"But he got captured by the life. Spending time with his father, hanging out at a the social club every day, meeting all these guys, and his father was a huge celebrity. He said his father was an easy person to idolize. That drew him into it. But when his father went to prison, I don’t think there was anything left that [Junior] wanted.”
Gotti was ultimately convicted in 1992 for murder and racketeering. But Stratton said Junior had an epiphany when he attended a family gathering.
“He remembers going to an event and seeing all the women,” said Stratton. “All the men were either dead or in prison… He looked around and felt that if he led the life Gotti had, there was going to be a lot of pain. He didn’t want that. He wanted to be a dad to his kids. He wanted to be a very involved father. He wanted to be an uncle to his nephews and nieces.”
Stratton noted Junior could have easily waited for his terminally ill father to pass away and officially leave the mafia world behind. However, Junior didn’t want to disappoint his father to the very end.
“I think that really proves the kind of man Junior is,” said Stratton. “All he had to do was wait until his father died. He could have said, ‘I’m not going to fight against everything he stands for.’… He was very nervous and tense about asking permission from his father… And to say to his father, who was dying of throat cancer in prison, ‘Dad this is your life, but this is not my life. I want out.’ That struck me as being very brave.”
Some of the FBI agents interviewed for the documentary still believe Junior never left the mob. Some even claimed that both father and son must have acted out the dramatic scene for the courtroom. But Stratton insisted Junior was telling the truth.
“Some believe the only way you quit is to become an informant,” said Stratton. “But Junior doesn’t think so. He chose to leave that life… And based on what we know, he left. We can’t find any involvement in any criminal activity… He chose his blood family over the mafia family."

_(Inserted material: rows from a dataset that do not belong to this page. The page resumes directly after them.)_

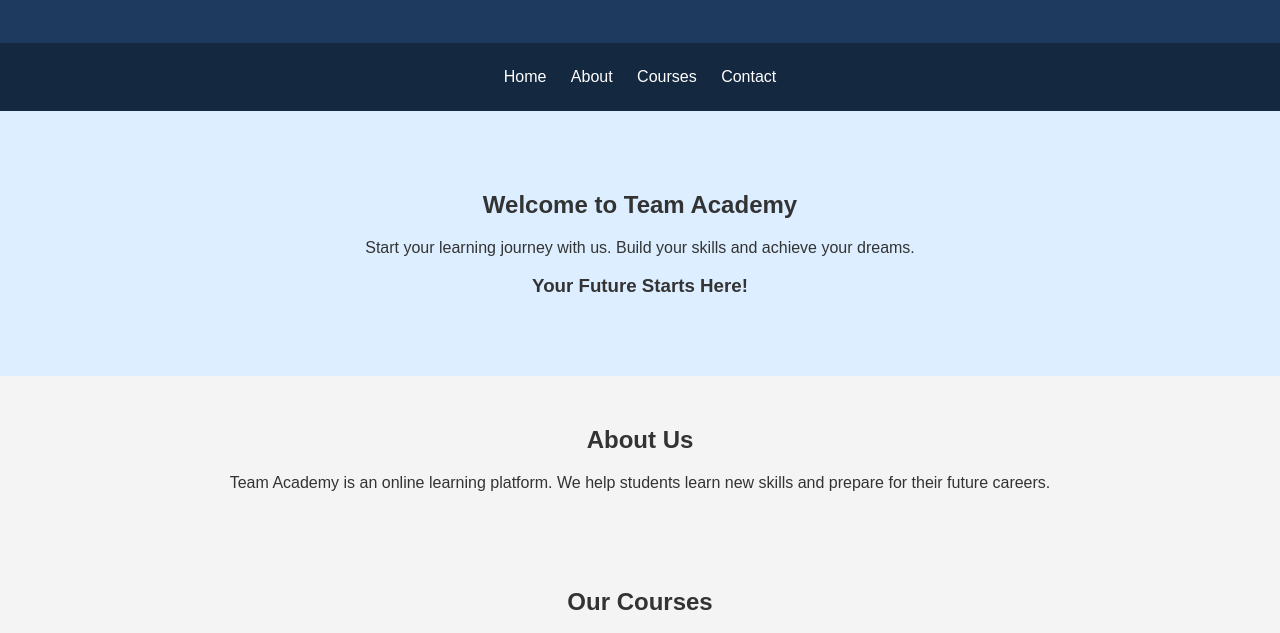
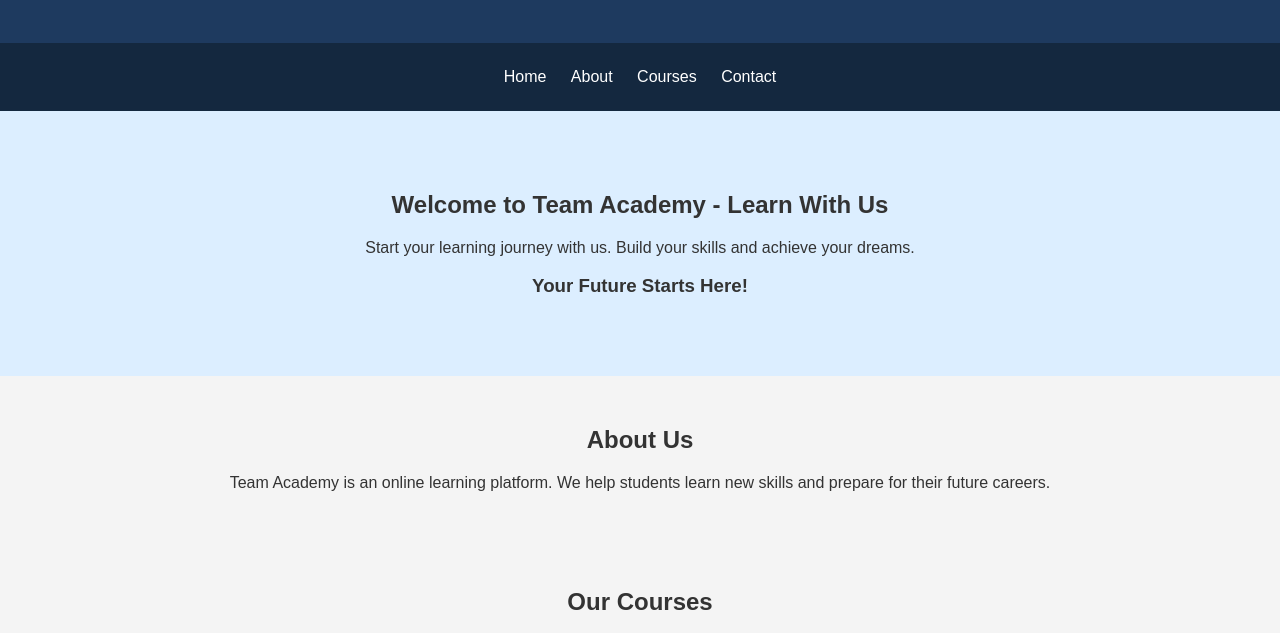
Before and after one commit to farihaislamrafa/team-academy, a plain HTML site: page index.html in a window 1280 px wide. Shown: the part 131-764 px from the top of the page. Drawn offline with Linux system fonts and the light colour scheme.

Commit message:
Update index.html

```diff
--- a/index.html
+++ b/index.html
@@ -31,7 +31,7 @@
     </nav>
     <!-- Home Section -->
     <section id="home" class="home">
-        <h1>Welcome to Team Academy</h1>
+        <h1>Welcome to Team Academy - Learn With Us</h1>
         <p>Start your learning journey with us. Build your skills and achieve your dreams.</p>
         <h3>Your Future Starts Here!</h3>
     </section>
```
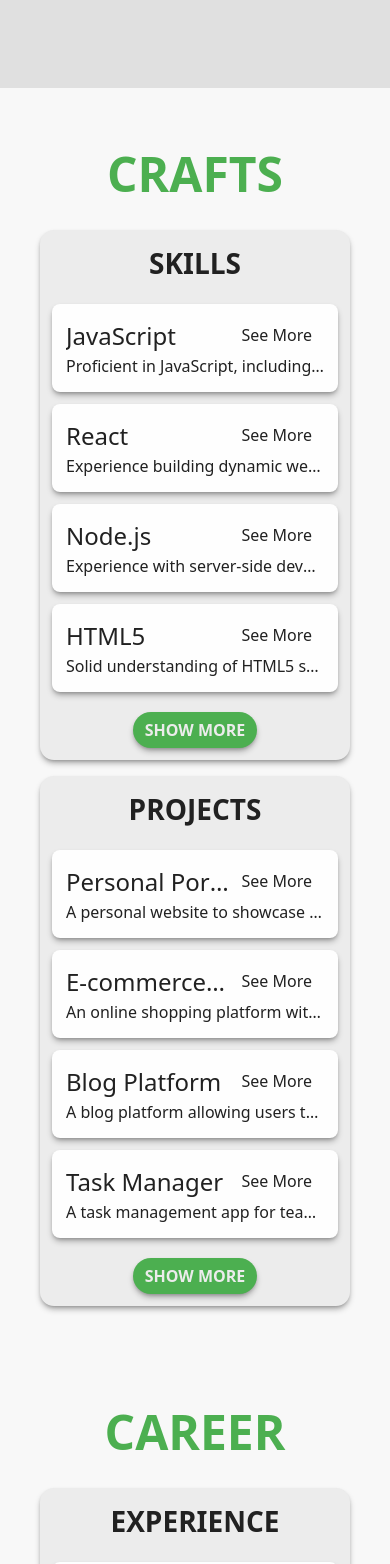
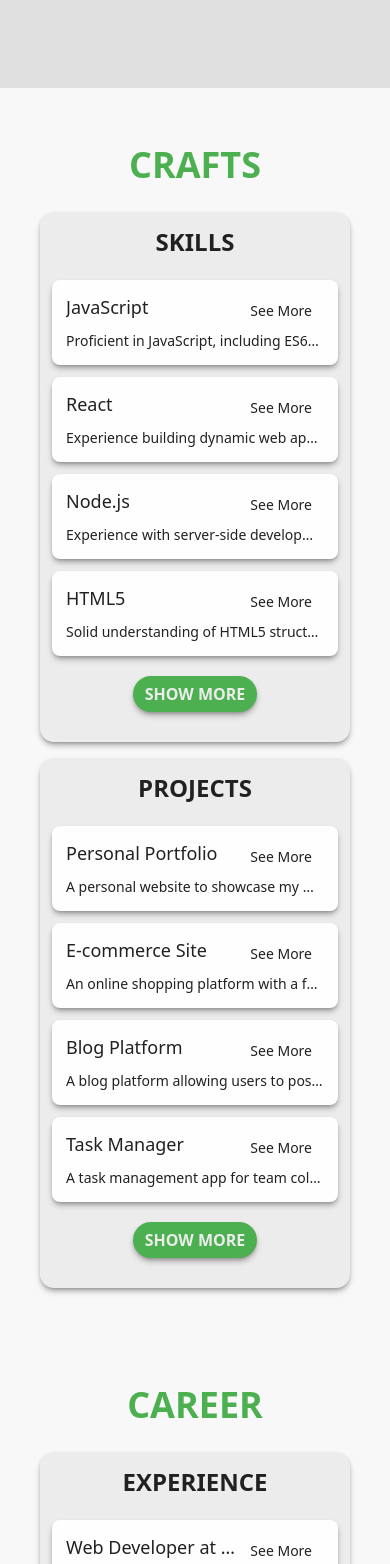
Before and after one commit to johnreysilverio/Portfolio, a Next.js app: page / in a window 390 px wide. Shown: the part 1600-3164 px from the top of the page. Built offline with nearby package versions, Linux system fonts and the light colour scheme.

Commit message:
done fixing mobile view

```diff
--- a/components/buttons/SeeMoreButton.tsx
+++ b/components/buttons/SeeMoreButton.tsx
@@ -24,7 +24,7 @@ const SeeMoreButton: React.FC<SeeMoreButtonProps> = ({
         disabled={!componentSource ? true : false}
       >
         <p
-          className={`text-[16px] 3xl:text-[20px] font-normal border-b-2 border-transparent hover:border-highlight transition-all duration-300 ease-in-out ${
+          className={`text-[14px] sm:text-[16px] font-normal border-b-2 border-transparent hover:border-highlight transition-all duration-300 ease-in-out ${
             !componentSource ? "text-transparent" : "text-text"
           }`}
         >
--- a/components/card/Card.tsx
+++ b/components/card/Card.tsx
@@ -58,7 +58,7 @@ const Card: React.FC<CardProps> = ({
       <div className="relative z-10">
         <div className="flex justify-between">
           <p
-            className={`text-[24px] font-medium truncate ${
+            className={`text-[18px] sm:text-[24px] font-medium truncate ${
               title === "empty" ? "text-transparent" : "text-text"
             }`}
           >
@@ -70,7 +70,7 @@ const Card: React.FC<CardProps> = ({
           />
         </div>
         <p
-          className={`text-[16px] truncate ${
+          className={`text-[14px] sm:text-[16px] truncate ${
             description === "empty" ? "text-transparent" : "text-text"
           }`}
         >
--- a/components/sections/Career.tsx
+++ b/components/sections/Career.tsx
@@ -115,7 +115,9 @@ const Career = () => {
       id="career"
     >
       <div className="w-full max-w-[417px] sm:max-w-[746px] md:max-w-[1280px] 3xl:max-w-[1650px] h-full z-10 flex flex-col items-center justify-center">
-        <p className="text-[48px] text-highlight font-bold">CAREER</p>
+        <p className="text-[36px] sm:text-[48px] text-highlight font-bold">
+          CAREER
+        </p>
 
         {/* Tablet & Desktop View */}
         <div className="hidden sm:flex w-full text-center gap-2 mt-5 transition-all duration-500">
@@ -188,7 +190,7 @@ const Career = () => {
             className="flex flex-col items-center gap-5 bg-component1 rounded-xl p-3 shadow-md/30"
             ref={experiencesRef}
           >
-            <p className="text-text text-[28px] font-semibold">EXPERIENCE</p>
+            <p className="text-text text-[24px] font-semibold">EXPERIENCE</p>
             <div className="w-full flex flex-col gap-3 3xl:gap-4">
               {mobileDisplayedExperiences.map((exp, index) => (
                 <Card
@@ -221,7 +223,7 @@ const Career = () => {
             className="flex flex-col items-center gap-5 bg-component1 rounded-xl p-3 shadow-md/30"
             ref={certificatesRef}
           >
-            <p className="text-text text-[28px] font-semibold">CERTIFICATES</p>
+            <p className="text-text text-[24px] font-semibold">CERTIFICATES</p>
             <div className="w-full flex flex-col gap-3 3xl:gap-4">
               {mobileDisplayedCertificates.map((cert, index) => (
                 <Card
--- a/components/sections/Craft.tsx
+++ b/components/sections/Craft.tsx
@@ -107,7 +107,9 @@ const Craft = () => {
       id="craft"
     >
       <div className="w-full max-w-[417px] sm:max-w-[746px] md:max-w-[1280px] 3xl:max-w-[1650px] h-full z-10 flex flex-col items-center justify-center">
-        <p className="text-[48px] text-highlight font-bold">CRAFTS</p>
+        <p className="text-[36px] sm:text-[48px] text-highlight font-bold">
+          CRAFTS
+        </p>
 
         {/* Tablet and Desktop View */}
         <div className="hidden sm:flex w-full text-center gap-2 mt-5 transition-all duration-500">
@@ -180,7 +182,7 @@ const Craft = () => {
             className="flex flex-col items-center gap-5 bg-component1 rounded-xl p-3 shadow-md/30"
             ref={skillsRef}
           >
-            <p className="text-text text-[28px] font-semibold">SKILLS</p>
+            <p className="text-text text-[24px] font-semibold">SKILLS</p>
             <div className="w-full flex flex-col gap-3 3xl:gap-4">
               {mobileDisplayedSkills.map((skill, index) => (
                 <Card
@@ -211,7 +213,7 @@ const Craft = () => {
             className="flex flex-col items-center gap-5 bg-component1 rounded-xl p-3 shadow-md/30"
             ref={projectsRef}
           >
-            <p className="text-text text-[28px] font-semibold">PROJECTS</p>
+            <p className="text-text text-[24px] font-semibold">PROJECTS</p>
             <div className="w-full flex flex-col gap-3 3xl:gap-4">
               {mobileDisplayedProjects.map((project, index) => (
                 <Card
```
Also changed, not shown: components/background/VantaBackground.tsx (added).
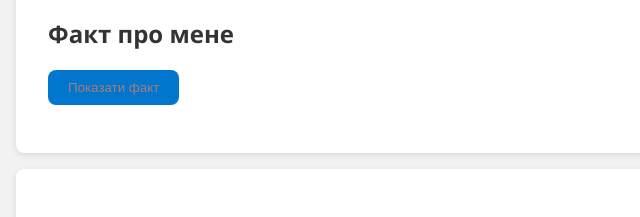
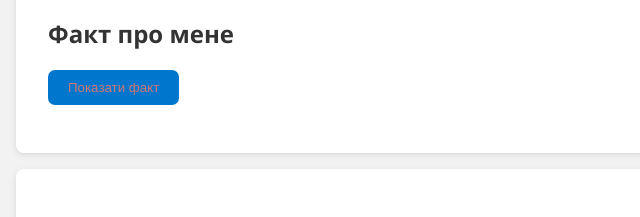
Before and after one commit to MNovokhyzhnii/Repository-Novokhyzhnii, a plain HTML site: page index.html in a window 1280 px wide. Shown: the part 430-647 px from the top of the page, 0-640 px from the left. Drawn offline with Linux system fonts and the light colour scheme.

Commit message:
Змінив стилі та анімацію для кнопки

```diff
--- a/style.css
+++ b/style.css
@@ -42,11 +42,11 @@ button:hover {
 button {
   padding: 10px 20px;
   background-color: #0077cc;
-  color: rgb(170, 123, 123);
+  color: rgb(207, 118, 118);
   border: none;
-  border-radius: 8px;
+  border-radius: 7px;
   cursor: pointer;
-  transition: background-color 0.3s ease;
+  transition: background-color 0.4s ease;
 }
 
 button:hover {
```
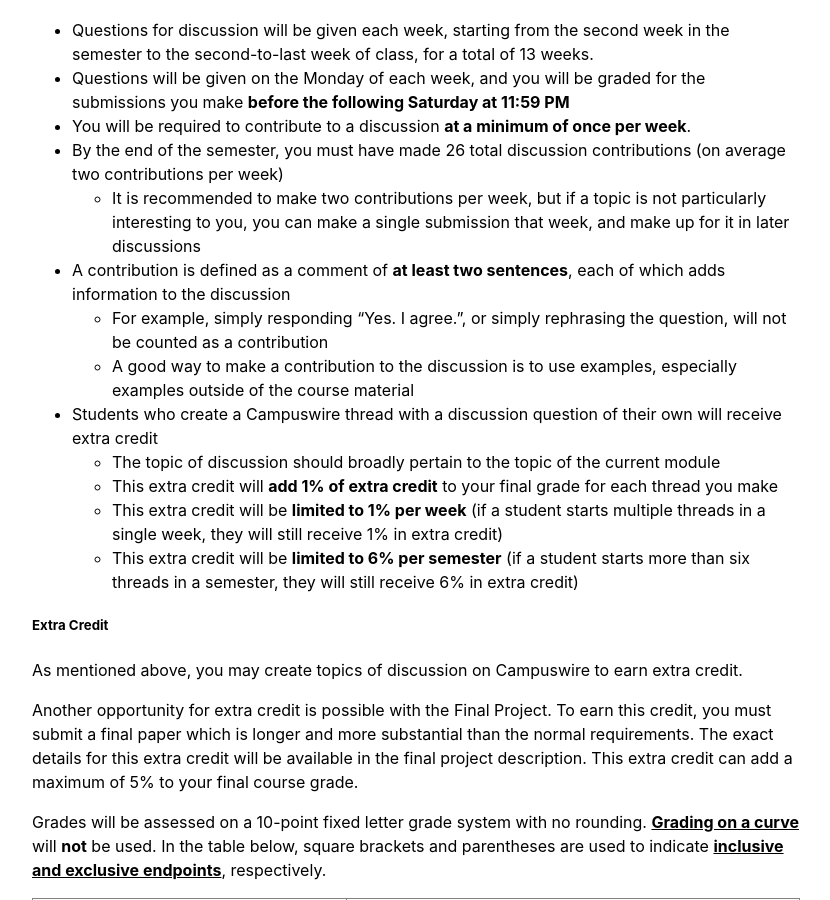
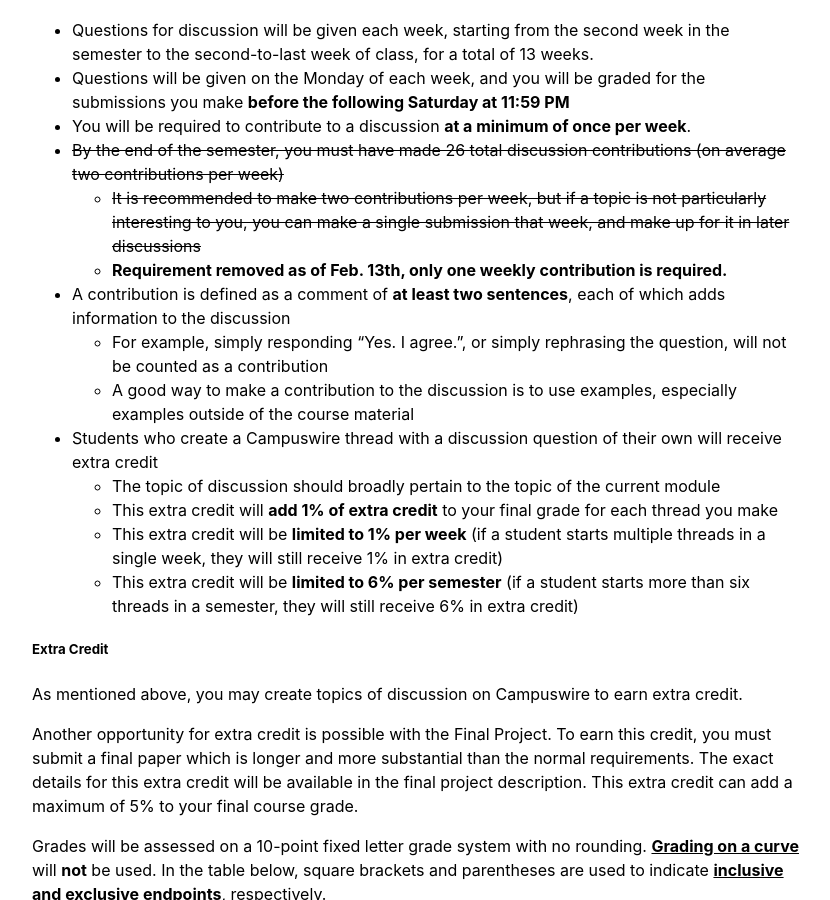
Before and after one commit to 2021-Spring-UIUC-LING270/2021-Spring-UIUC-LING270.github.io, a Jekyll site: the page built from index.md, in a window 1280 px wide and 900 px high, scrolled down 4292 px. Shown: the whole window, without its empty margins (224-1054 px from the left). Built offline with Jekyll 4.4.1, drawn with Linux system fonts in a browser that asks for light colours; our own code applies the rules of GitHub Pages for plain Markdown files.

Commit message:
Updated discussion requirements

```diff
--- a/index.md
+++ b/index.md
@@ -143,8 +143,9 @@ Students will be assessed on the extent to which they have attained the learning
 * Questions for discussion will be given each week, starting from the second week in the semester to the second-to-last week of class, for a total of 13 weeks.
 * Questions will be given on the Monday of each week, and you will be graded for the submissions you make **before the following Saturday at 11:59 PM**
 * You will be required to contribute to a discussion **at a minimum of once per week**.
-* By the end of the semester, you must have made 26 total discussion contributions (on average two contributions per week)
-	* It is recommended to make two contributions per week, but if a topic is not particularly interesting to you, you can make a single submission that week, and make up for it in later discussions
+* ~~By the end of the semester, you must have made 26 total discussion contributions (on average two contributions per week)~~
+	* ~~It is recommended to make two contributions per week, but if a topic is not particularly interesting to you, you can make a single submission that week, and make up for it in later discussions~~
+	* __Requirement removed as of Feb. 13th, only one weekly contribution is required.__
 * A contribution is defined as a comment of **at least two sentences**, each of which adds information to the discussion
 	* For example, simply responding "Yes. I agree.", or simply rephrasing the question, will not be counted as a contribution
 	* A good way to make a contribution to the discussion is to use examples, especially examples outside of the course material
```
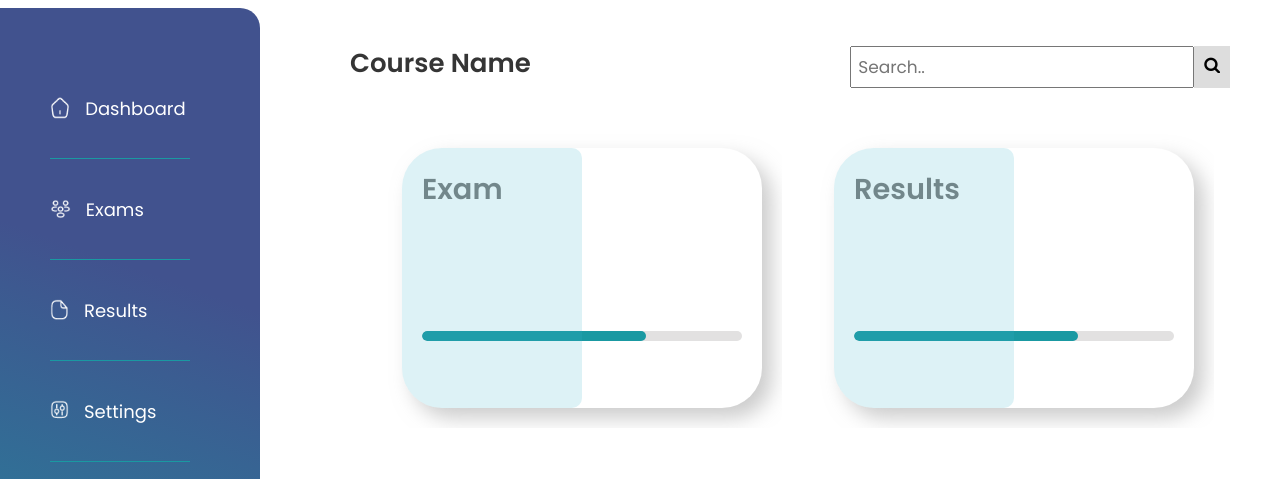
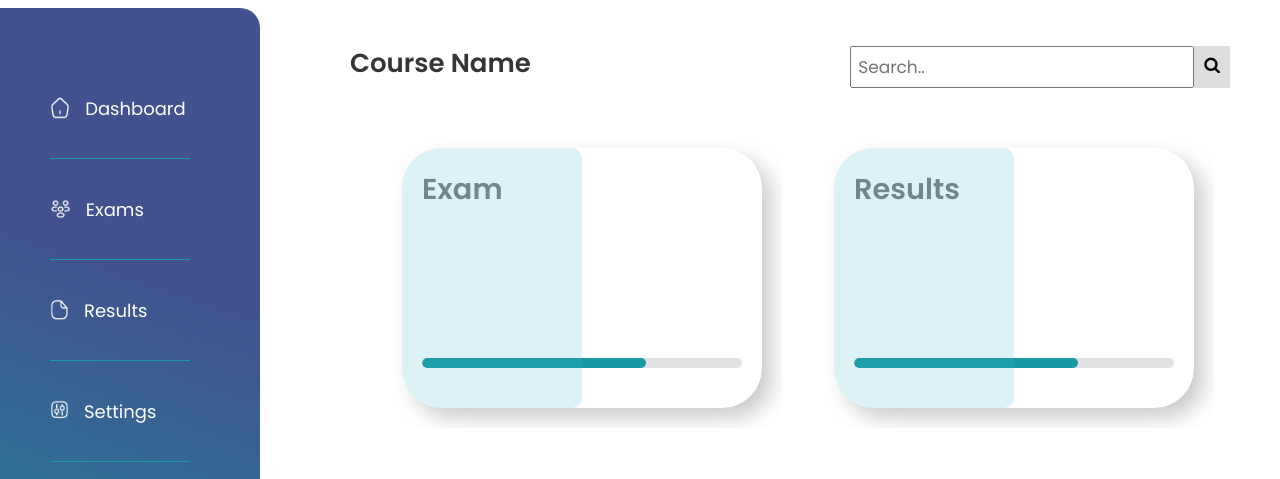
Before and after one commit to sabir-phantom/Web-project, a plain HTML site: page src/student-dashboard/student-course.html in a window 1280 px wide. Shown: the part 112-591 px from the top of the page. Drawn offline with Linux system fonts and the light colour scheme.

Commit message:
p-bar updated

```diff
--- a/src/sass/student-course.css
+++ b/src/sass/student-course.css
@@ -139,6 +139,8 @@
   margin-bottom: 20px;
 }
 .main-container .card .box {
+  display: flex;
+  flex-direction: column;
   position: absolute;
   top: 20px;
   left: 20px;
@@ -219,7 +221,8 @@
   background-color: #e2e1e1;
   border-radius: 5px;
   margin: 20px;
-  margin-top: 100px;
+  margin-top: auto;
+  margin-bottom: 40px;
 }
 
 .prog-bar {
--- a/src/sass/student-dashboard.css
+++ b/src/sass/student-dashboard.css
@@ -139,6 +139,8 @@
   margin-bottom: 20px;
 }
 .main-container .card .box {
+  display: flex;
+  flex-direction: column;
   position: absolute;
   top: 20px;
   left: 20px;
@@ -219,6 +221,8 @@
   background-color: #e2e1e1;
   border-radius: 5px;
   margin: 20px;
+  margin-top: auto;
+  margin-bottom: 40px;
 }
 
 .prog-bar {
```
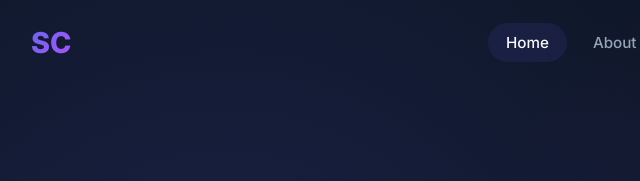
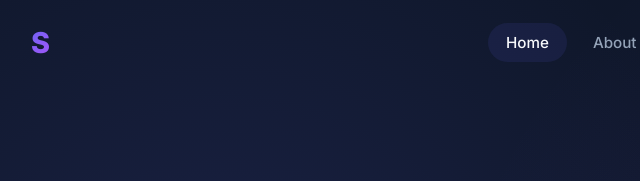
Before and after one commit to sabari2327/sabari_portfolio, a plain HTML site: page index.html in a window 1280 px wide. Shown: the top 181 px of the page, 33-673 px from the left. Drawn offline with Linux system fonts and the light colour scheme.

Commit message:
Fix logo text in navigation bar

```diff
--- a/index.html
+++ b/index.html
@@ -17,7 +17,7 @@
   <nav class="navbar" id="navbar">
     <div class="nav-container">
       <a href="#home" class="nav-logo">
-        <span class="logo-text">SC</span>
+        <span class="logo-text">S</span>
       </a>
       <ul class="nav-menu" id="nav-menu">
         <li><a href="#home" class="nav-link active">Home</a></li>
```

"Gotti: Father and Son" premieres Saturday, June 9 at 10 p.m. on A&E.